Most parent have no problem with their kids being friends with people from other races… until their kids introduce them as their boyfriend or girlfriend and then some go: “You can be friends with them but not date them.”

Well, this is what John’s parent’s (Chinese) told him when he told them about his white girlfriend, Jocelyn. The thing is, Jocelyn had previously been forced to end an interracial relationship with another Chinese guy because he couldn’t take her to meet his parents since as his parents didn’t want a ‘foreign’ daughter-in-law. So I am thinking Jocelyn felt “NOT AGAIN!!”.

“How was I supposed to know that meeting the parents in China was as serious as an engagement announcement, a promise of wedding bells in the near future? For that matter, how could I have ever guessed on the many other cultural pitfalls on the pathway to becoming the foreign wife of a Chinese man?”, she writes.

Jocelyn writes about 3 challenges one might encounter when meeting the family of an interracial love.

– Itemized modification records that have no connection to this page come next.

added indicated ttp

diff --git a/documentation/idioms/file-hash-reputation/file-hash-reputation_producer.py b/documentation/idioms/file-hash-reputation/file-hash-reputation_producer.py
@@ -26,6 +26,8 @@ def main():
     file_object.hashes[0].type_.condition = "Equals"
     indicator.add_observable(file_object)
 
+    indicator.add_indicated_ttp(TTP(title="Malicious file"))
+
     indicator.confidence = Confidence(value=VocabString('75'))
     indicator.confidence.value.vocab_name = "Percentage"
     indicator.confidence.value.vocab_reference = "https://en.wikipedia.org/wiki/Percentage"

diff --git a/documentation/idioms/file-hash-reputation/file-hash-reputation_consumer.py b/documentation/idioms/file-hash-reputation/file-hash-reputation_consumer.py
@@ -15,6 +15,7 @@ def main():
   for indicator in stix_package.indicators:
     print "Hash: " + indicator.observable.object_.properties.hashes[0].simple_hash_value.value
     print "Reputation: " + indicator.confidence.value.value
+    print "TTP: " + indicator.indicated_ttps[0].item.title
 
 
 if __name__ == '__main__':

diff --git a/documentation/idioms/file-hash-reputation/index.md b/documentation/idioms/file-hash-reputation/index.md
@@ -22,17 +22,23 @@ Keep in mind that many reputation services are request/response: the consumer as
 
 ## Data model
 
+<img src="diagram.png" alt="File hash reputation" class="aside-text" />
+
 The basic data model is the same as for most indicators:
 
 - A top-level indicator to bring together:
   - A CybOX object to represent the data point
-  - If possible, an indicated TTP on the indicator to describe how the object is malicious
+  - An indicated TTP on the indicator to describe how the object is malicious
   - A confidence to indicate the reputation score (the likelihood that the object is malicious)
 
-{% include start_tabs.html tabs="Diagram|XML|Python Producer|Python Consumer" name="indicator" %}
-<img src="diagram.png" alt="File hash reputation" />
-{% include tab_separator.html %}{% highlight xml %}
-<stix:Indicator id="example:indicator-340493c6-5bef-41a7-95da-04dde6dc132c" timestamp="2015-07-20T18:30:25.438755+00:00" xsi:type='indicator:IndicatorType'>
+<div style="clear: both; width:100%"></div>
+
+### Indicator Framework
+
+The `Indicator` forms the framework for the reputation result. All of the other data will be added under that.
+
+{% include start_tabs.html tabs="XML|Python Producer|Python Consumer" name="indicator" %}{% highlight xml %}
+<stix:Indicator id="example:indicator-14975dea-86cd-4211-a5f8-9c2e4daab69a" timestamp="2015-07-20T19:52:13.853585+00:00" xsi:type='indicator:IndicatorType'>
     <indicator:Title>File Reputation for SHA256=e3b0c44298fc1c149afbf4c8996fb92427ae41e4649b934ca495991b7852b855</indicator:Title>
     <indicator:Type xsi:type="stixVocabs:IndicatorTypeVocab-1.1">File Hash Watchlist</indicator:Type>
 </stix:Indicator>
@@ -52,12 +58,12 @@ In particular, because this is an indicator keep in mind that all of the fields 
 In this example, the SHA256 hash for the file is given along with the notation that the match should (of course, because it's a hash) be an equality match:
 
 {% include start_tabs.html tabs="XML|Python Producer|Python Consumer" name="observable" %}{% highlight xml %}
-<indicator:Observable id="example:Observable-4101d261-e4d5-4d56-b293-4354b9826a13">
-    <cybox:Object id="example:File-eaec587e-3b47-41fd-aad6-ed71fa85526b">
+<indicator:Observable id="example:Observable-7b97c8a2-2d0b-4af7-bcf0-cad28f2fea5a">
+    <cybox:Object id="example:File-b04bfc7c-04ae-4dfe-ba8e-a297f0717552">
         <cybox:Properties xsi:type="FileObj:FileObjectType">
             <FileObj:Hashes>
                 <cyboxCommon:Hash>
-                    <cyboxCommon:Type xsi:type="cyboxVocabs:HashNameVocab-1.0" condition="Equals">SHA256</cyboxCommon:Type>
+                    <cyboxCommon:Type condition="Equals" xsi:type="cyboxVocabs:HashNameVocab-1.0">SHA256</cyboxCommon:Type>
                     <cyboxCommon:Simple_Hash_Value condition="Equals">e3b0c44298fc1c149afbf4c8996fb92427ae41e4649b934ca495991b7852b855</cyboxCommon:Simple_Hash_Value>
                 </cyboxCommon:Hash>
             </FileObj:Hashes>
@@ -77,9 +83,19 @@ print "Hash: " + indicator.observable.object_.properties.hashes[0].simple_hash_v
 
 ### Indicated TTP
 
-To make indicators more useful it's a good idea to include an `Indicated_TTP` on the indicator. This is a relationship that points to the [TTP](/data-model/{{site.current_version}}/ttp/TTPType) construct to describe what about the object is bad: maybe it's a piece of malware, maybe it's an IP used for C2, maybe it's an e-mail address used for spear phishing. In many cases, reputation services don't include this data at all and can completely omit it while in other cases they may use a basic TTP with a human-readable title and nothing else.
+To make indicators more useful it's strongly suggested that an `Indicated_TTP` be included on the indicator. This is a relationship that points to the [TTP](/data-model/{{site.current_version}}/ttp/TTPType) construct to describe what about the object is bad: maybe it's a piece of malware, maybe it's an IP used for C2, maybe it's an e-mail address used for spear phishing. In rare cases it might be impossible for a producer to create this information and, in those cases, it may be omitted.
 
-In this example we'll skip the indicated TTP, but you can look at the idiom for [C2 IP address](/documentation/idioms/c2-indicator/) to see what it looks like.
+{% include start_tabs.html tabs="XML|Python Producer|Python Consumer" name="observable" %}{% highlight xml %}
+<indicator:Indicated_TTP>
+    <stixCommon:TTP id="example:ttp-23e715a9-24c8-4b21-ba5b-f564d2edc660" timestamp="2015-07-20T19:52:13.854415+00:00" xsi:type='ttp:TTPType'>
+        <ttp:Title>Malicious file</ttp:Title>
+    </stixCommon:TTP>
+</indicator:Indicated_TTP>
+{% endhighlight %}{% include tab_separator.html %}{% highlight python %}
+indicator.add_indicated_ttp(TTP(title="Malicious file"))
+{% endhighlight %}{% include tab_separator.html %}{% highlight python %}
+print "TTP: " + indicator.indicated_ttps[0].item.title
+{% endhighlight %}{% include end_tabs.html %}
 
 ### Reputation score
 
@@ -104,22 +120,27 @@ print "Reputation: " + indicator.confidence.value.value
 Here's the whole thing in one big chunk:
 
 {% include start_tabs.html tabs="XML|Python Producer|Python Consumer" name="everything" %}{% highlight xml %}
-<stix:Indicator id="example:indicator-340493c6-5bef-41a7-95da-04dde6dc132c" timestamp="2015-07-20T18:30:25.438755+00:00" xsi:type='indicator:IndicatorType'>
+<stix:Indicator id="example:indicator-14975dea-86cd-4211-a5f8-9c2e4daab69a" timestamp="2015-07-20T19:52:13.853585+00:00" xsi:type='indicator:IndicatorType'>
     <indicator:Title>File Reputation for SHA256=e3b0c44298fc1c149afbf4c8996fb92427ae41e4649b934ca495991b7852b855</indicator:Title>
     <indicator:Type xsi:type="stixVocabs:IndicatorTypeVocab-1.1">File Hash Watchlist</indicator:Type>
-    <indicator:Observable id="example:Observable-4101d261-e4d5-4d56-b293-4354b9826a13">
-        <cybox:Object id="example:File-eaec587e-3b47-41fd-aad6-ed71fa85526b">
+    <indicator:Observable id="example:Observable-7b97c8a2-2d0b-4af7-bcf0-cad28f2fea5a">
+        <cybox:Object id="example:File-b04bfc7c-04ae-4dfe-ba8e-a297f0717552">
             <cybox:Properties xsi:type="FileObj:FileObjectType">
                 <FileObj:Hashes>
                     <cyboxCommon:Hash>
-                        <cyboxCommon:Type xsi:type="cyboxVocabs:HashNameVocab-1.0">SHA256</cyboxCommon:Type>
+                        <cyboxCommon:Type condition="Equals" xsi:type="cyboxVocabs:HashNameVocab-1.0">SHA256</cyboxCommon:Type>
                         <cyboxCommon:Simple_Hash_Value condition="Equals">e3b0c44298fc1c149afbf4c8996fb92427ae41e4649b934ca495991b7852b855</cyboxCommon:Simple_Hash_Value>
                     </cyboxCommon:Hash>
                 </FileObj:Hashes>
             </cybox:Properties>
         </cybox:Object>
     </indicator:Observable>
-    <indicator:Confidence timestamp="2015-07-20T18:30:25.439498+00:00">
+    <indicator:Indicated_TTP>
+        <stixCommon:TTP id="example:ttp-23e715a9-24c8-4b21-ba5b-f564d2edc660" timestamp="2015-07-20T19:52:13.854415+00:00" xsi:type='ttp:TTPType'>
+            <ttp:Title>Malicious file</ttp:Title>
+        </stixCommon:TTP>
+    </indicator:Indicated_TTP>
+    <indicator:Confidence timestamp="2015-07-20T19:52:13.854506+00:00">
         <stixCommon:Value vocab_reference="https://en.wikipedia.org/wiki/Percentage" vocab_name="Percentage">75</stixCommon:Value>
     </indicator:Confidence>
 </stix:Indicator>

  • For starters, let’s begin with what we just mentioned above… family being ok with the two of you being just friends but NOT dating. Much as John – being the gentle man he is – reassured Jocelyn that it wasn’t a big deal, it kind of is because Jocelyn knows that statement means no blessings. Imagine knowing you are getting into a family that may never accept you. Imagine your better half being put in a position where they have to choose between you and the family. Who wouldn’t smell a break-up just around the corner?

Luckily, John and Jocelyn survived this. And the only reason was because he stuck by her side despite all. Much as such a scenario may cause headaches, if both of you are totally committed to the relationship, then your relationship should pull through. But brace yourselves… it won’t be easy.

  • The other challenge is having in-laws saying inappropriate things about your relationship. Some family members may drop one or two racist lines, knowingly, jokingly, innocently… More often than not, these comments are based on stereotypes that society holds about particular races and cultures.

When such comments come from your spouse’s close family member, it becomes a war you can never win when you point out that some comment – which probably seemed like a joke to the rest of the family – is racist. So you ignore them?

Hell No!! The best way to go about it is talk it out with the family – if they give you a chance. But most of all, make your spouse understand the things and comments that are inappropriate. If he or she cares about your feelings and the relationship, he/she will definitely set  things straight.

  • Now imagine family members getting confused about your interracial relationship – they are not opposed to it but they just don’t get why you would want to be with someone from a different race. Imagine being asked why you would even think of dating this person you love so dearly. I’s like they think its weird.

This can really be hurtful coming from people you are hoping would be your future family. You end up being left with the question: Why can’t they just understand that we are in love?

With interracial relationships, not everyone will welcome your relationship with open arms. Expect the questions and weird looks if not outright opposition. And hope that that things will get better once they get to know you as a person.

There are more interracial relationships these days. And things are getting better… parents are family are more accepting. But if you meet one’s that aren’t, you are not alone. Just hang on to the fact that others before you have experienced such situations and many of them have survived.

Ever been through “meet the parents” challenges and came out on the other side much stronger? Share your experiences and advice on how your interracial relationship survived.